(Revision tracking records)
=-=-=

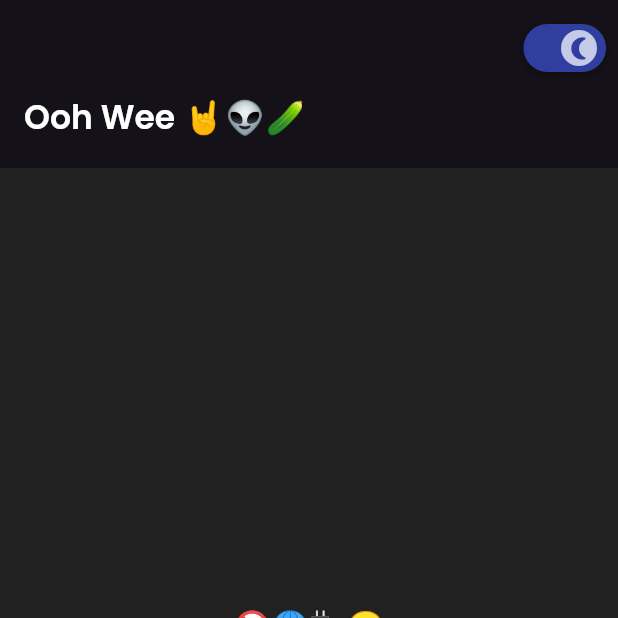
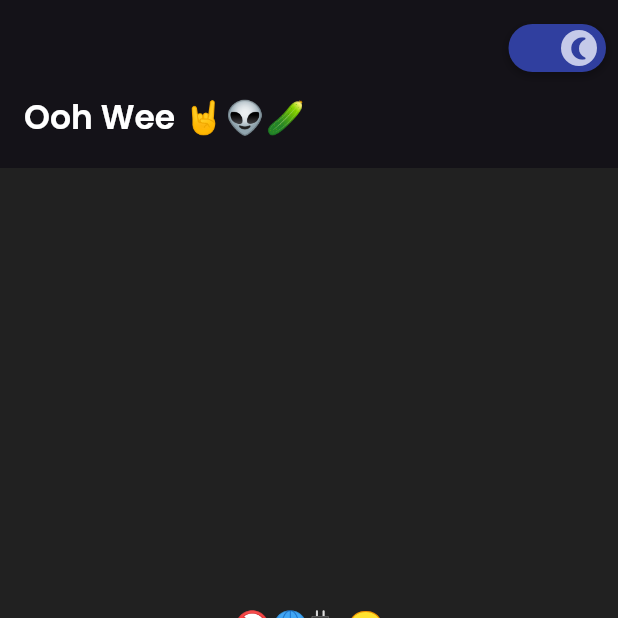
Before and after one commit to sparkwud/oohwee, a Flutter app: the screen it shows after launch, on a phone screen of 412 x 824 dp, the top half of it. Run offline on Flutter 3.47's test engine with Material 3 defaults, Android fonts, the phone set to English and light mode, and no system bars; our stand-ins replace dio, flutter_riverpod, google_fonts, shared_preferences; network calls fail.

Commit message:
add size to theme toggler constructor

```diff
--- a/lib/util/widgets/theme_toggler.dart
+++ b/lib/util/widgets/theme_toggler.dart
@@ -3,19 +3,23 @@ import 'package:flutter_riverpod/flutter_riverpod.dart';
 import 'package:oohwee/util/theme/theme_provider.dart';
 
 class ThemeToggler extends ConsumerWidget {
-  const ThemeToggler({super.key});
+  const ThemeToggler({
+    super.key,
+    this.size = 32,
+  });
+  final double size;
 
   @override
   Widget build(BuildContext context, WidgetRef ref) {
     final themeMode = ref.watch(themeNotifierProvider);
     // var brightness = MediaQuery.of(context).platformBrightness;
     final isDarkMode = themeMode == ThemeMode.dark;
-    const double size = 32;
+    // const double size = 32;
 
     return GestureDetector(
       onTap: () => ref.read(themeNotifierProvider.notifier).toggleTheme(),
       child: Container(
-        width: 55,
+        width: 65,
         height: size,
         padding: const EdgeInsets.symmetric(vertical: 4, horizontal: 2),
         decoration: BoxDecoration(
```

=-=-=

TASK ITEM: All of the lines above that carry the string "size" need to be found and copied.

RESULT FOR THIS TASK:
add size to theme toggler constructor
+    this.size = 32,
+  final double size;
-    const double size = 32;
+    // const double size = 32;
         height: size,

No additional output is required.